Busy highways and roads are the largest sources of stormwater pollution to Puget Sound, poisoning our ecosystems with heavy metals, excessive organic materials, toxic chemicals and car tire dust. That car tire dust contains a chemical preservative in rubber known as 6PPD, which is deadly for our native salmon. Rain washes this pollution, including 6PPD, into our waterways.
Unfortunately, our stormwater pollution problem is as big and spread out as our road system. That’s a wide area to treat, especially after decades of building roads with storm drains designed to move untreated runoff into rivers and Puget Sound as fast as possible. Cities and counties are responsible for stormwater but don’t have the infrastructure necessary to treat it at the scale to improve water quality, and Washington’s stormwater permits don’t require them to do so.
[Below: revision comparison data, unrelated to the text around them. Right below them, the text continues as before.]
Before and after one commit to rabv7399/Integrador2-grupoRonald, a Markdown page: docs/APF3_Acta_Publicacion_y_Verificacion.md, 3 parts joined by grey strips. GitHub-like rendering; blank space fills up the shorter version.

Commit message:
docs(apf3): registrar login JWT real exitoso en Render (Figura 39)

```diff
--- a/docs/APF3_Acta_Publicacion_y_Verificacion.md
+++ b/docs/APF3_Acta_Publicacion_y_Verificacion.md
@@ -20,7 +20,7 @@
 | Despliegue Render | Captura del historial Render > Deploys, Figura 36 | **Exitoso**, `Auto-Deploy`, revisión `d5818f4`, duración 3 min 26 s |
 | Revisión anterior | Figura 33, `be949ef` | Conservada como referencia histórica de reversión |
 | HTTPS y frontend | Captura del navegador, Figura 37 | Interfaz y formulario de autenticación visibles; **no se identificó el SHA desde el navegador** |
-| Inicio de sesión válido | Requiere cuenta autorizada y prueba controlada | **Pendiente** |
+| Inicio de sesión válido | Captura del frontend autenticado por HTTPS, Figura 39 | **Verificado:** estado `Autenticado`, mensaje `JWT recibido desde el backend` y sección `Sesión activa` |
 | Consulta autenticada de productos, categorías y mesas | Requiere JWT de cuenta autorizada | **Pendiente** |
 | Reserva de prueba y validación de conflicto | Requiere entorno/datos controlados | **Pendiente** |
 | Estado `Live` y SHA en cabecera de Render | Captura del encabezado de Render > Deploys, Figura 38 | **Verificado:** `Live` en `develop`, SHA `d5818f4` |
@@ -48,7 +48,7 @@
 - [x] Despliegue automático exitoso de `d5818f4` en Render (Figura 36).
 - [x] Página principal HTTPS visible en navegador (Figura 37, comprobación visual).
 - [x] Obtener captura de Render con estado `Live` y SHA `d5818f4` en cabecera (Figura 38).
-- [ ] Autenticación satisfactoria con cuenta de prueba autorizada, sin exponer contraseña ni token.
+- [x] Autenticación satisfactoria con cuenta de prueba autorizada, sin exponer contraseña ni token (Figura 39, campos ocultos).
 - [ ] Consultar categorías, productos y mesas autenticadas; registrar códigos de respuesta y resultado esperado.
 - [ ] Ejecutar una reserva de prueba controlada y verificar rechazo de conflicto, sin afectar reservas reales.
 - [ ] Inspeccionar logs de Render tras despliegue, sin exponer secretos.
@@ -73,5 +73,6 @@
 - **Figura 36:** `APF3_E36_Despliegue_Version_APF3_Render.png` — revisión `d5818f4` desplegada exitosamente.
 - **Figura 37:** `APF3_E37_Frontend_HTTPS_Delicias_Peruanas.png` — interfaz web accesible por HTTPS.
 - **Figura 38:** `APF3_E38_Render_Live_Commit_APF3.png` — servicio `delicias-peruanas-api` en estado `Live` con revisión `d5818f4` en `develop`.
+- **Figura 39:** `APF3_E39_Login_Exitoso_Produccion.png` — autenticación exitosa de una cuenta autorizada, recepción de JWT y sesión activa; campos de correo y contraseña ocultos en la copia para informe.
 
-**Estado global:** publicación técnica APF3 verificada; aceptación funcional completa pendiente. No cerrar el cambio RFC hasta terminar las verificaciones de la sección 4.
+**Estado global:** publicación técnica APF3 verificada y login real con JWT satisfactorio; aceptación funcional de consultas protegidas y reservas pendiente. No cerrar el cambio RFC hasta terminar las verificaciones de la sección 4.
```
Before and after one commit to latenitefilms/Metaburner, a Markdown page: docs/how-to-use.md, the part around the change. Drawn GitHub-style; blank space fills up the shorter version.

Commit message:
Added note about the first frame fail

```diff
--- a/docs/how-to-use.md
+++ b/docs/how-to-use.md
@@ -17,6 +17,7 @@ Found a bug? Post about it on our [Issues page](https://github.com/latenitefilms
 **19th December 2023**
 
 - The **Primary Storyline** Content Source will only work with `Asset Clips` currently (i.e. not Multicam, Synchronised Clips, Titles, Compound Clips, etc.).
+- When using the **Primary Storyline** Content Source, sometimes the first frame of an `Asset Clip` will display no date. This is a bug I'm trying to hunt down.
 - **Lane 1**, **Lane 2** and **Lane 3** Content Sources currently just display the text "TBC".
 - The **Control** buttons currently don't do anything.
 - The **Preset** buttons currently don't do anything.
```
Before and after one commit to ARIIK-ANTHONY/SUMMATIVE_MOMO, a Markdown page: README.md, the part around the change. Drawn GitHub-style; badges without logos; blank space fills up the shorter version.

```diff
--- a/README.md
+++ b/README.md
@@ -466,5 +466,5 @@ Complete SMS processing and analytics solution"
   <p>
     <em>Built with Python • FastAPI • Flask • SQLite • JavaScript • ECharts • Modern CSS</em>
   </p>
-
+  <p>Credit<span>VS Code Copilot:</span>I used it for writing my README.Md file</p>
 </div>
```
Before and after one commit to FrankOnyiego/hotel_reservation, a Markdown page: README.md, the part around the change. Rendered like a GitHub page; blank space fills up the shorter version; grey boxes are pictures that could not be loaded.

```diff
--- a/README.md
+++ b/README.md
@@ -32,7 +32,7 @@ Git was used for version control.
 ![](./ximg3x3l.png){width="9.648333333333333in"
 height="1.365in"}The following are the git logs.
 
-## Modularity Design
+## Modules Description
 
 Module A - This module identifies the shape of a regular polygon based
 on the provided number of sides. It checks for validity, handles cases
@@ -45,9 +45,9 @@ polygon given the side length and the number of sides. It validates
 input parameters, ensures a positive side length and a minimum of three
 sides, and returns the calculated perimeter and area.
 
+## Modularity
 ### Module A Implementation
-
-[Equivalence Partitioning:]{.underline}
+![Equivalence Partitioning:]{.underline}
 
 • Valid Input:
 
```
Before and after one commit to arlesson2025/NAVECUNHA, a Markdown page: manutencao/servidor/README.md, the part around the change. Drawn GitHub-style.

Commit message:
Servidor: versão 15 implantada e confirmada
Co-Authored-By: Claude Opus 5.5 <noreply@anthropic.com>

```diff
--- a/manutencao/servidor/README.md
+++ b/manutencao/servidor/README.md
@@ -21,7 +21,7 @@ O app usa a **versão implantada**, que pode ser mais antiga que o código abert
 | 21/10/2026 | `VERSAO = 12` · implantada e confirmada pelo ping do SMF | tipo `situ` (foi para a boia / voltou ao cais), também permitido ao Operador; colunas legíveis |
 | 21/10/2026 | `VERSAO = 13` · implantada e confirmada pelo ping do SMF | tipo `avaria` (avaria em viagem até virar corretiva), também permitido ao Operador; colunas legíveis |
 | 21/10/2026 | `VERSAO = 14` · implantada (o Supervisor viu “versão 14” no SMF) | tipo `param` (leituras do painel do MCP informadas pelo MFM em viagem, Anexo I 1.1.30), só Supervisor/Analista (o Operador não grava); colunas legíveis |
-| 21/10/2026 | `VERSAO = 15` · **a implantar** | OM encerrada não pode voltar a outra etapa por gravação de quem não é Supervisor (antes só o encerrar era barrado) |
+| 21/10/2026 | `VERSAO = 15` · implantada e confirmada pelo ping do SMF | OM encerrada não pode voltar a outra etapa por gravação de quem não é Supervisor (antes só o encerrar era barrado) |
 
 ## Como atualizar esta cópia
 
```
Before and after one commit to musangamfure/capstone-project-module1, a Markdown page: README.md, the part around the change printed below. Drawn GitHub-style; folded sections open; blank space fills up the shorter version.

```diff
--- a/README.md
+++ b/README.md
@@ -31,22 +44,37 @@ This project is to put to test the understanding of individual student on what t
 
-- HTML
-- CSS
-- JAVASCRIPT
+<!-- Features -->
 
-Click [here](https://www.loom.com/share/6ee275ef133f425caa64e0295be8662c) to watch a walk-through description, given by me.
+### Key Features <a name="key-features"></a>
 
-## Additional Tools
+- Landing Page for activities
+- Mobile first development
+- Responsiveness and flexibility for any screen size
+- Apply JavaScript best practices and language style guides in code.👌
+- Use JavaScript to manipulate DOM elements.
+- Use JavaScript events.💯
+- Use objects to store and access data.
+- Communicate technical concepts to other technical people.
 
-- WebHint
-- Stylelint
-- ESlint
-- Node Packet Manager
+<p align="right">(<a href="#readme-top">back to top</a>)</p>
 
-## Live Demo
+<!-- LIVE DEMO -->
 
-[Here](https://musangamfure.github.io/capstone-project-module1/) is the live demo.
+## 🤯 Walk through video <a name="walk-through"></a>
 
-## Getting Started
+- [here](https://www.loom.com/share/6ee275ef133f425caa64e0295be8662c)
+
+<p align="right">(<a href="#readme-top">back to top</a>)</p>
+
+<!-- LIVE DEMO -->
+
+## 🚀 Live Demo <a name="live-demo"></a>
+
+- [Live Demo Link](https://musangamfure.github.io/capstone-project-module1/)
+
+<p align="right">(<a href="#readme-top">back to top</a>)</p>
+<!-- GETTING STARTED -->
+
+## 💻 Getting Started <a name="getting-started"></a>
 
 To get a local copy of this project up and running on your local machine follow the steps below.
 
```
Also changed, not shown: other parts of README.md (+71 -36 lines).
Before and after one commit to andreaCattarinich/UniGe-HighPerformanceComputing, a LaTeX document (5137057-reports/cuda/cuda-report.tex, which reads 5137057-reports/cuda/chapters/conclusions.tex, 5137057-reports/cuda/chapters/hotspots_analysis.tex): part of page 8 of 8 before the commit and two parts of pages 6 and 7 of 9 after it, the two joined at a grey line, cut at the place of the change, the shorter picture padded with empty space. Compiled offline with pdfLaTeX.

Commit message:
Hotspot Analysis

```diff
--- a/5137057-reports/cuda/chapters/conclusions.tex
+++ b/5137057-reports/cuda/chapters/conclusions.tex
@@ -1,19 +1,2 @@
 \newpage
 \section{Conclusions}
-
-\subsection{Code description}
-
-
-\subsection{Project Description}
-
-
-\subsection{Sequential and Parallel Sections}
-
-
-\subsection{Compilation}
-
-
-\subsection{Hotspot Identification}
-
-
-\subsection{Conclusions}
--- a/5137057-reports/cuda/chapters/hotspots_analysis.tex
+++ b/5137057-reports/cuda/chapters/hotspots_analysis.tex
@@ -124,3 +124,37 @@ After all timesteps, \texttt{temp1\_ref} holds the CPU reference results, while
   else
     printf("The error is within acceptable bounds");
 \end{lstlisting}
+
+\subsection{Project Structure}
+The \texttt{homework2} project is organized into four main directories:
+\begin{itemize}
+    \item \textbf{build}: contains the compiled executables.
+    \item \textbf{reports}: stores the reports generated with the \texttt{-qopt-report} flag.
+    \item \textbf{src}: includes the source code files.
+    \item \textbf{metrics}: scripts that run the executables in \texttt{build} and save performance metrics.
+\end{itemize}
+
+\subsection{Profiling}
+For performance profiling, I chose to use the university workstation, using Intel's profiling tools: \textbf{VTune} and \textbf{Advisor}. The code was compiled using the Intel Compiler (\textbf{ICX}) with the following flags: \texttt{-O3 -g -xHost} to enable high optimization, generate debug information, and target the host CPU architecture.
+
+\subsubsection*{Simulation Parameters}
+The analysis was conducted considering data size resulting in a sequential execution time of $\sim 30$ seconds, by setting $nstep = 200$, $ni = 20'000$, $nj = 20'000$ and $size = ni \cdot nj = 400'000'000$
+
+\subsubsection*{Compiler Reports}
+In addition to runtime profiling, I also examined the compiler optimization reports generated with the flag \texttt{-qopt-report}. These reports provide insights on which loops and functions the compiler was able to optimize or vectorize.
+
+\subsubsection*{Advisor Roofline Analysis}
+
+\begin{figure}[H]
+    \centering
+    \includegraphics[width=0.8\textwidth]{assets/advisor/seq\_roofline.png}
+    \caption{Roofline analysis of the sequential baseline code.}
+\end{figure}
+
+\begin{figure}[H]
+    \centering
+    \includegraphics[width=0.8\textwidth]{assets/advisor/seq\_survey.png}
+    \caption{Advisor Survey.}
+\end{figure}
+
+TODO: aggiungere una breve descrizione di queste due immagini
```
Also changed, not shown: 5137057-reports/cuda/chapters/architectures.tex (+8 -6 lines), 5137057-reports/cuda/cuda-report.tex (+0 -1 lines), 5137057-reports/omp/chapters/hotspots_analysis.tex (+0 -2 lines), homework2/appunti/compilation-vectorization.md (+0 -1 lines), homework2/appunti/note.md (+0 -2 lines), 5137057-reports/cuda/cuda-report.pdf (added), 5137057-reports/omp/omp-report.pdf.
Six years ago, The Nature Conservancy began gathering strategies and case studies for ways cities and counties can treat road runoff pollution above and beyond permit requirements. At the time we already knew that road runoff was a leading source of pollution to our waterways, a threat to salmon, and that GSI can effectively treat road runoff.
Since then, local scientists discovered 6PPD was killing coho salmon, and cities and counties have built several stormwater parks in the region. This is progress, and it needs to become the norm rather than an exception.
So, where does the compost come in? Well, when dirty stormwater water filters through organic soils with plants and microbes, most of the pollution latches onto these natural elements and begins breaking down. Clean water percolates out. This is bioretention, a form of GSI. But GSI can treat stormwater at many scales, from a raingarden for a single roof, to roadside swales, to regional stormwater parks that treat runoff from hundreds or thousands of acres in one place. Even better, using GSI creates multiple benefits beyond water quality, from new park spaces to improved mental health and urban habitat.